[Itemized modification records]

────────

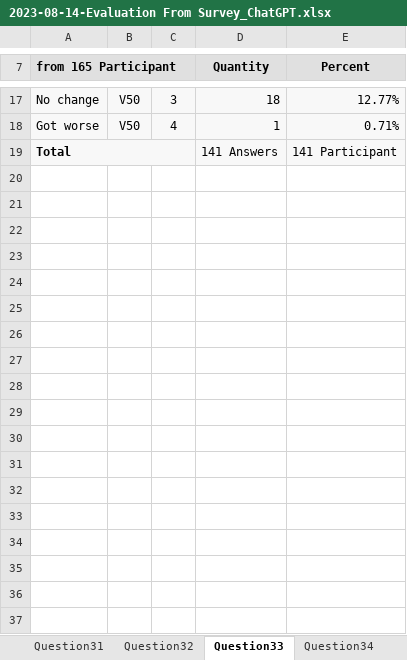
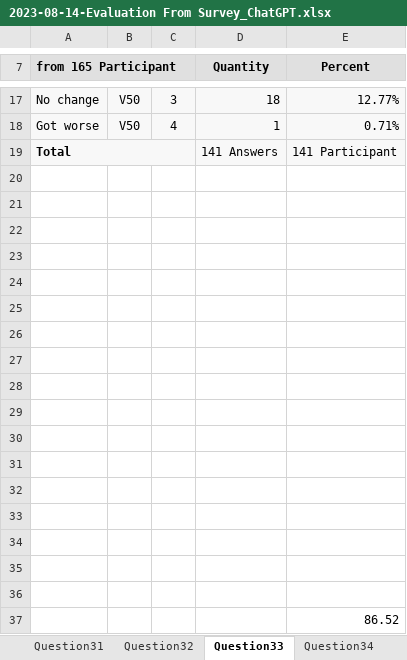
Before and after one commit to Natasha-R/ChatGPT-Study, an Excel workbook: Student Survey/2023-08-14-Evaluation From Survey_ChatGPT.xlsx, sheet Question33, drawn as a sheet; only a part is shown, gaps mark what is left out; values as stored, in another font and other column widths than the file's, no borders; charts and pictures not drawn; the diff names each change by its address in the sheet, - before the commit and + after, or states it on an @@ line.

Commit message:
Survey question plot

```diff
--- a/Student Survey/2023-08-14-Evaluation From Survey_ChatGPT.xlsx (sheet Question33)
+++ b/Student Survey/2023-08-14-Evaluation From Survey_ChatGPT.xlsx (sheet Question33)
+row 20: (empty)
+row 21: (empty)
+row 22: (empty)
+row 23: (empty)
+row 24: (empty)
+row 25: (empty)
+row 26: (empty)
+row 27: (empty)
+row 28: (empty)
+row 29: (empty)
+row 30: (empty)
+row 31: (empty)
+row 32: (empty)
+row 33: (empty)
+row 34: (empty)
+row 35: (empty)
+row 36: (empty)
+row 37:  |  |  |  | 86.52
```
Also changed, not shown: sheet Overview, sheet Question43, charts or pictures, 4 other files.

────────

**TASK TO CARRY OUT:**
Return all lines above that mention the word "Evaluation".

**OUTPUT:**
Before and after one commit to Natasha-R/ChatGPT-Study, an Excel workbook: Student Survey/2023-08-14-Evaluation From Survey_ChatGPT.xlsx, sheet Question33, drawn as a sheet; only a part is shown, gaps mark what is left out; values as stored, in another font and other column widths than the file's, no borders; charts and pictures not drawn; the diff names each change by its address in the sheet, - before the commit and + after, or states it on an @@ line.
--- a/Student Survey/2023-08-14-Evaluation From Survey_ChatGPT.xlsx (sheet Question33)
+++ b/Student Survey/2023-08-14-Evaluation From Survey_ChatGPT.xlsx (sheet Question33)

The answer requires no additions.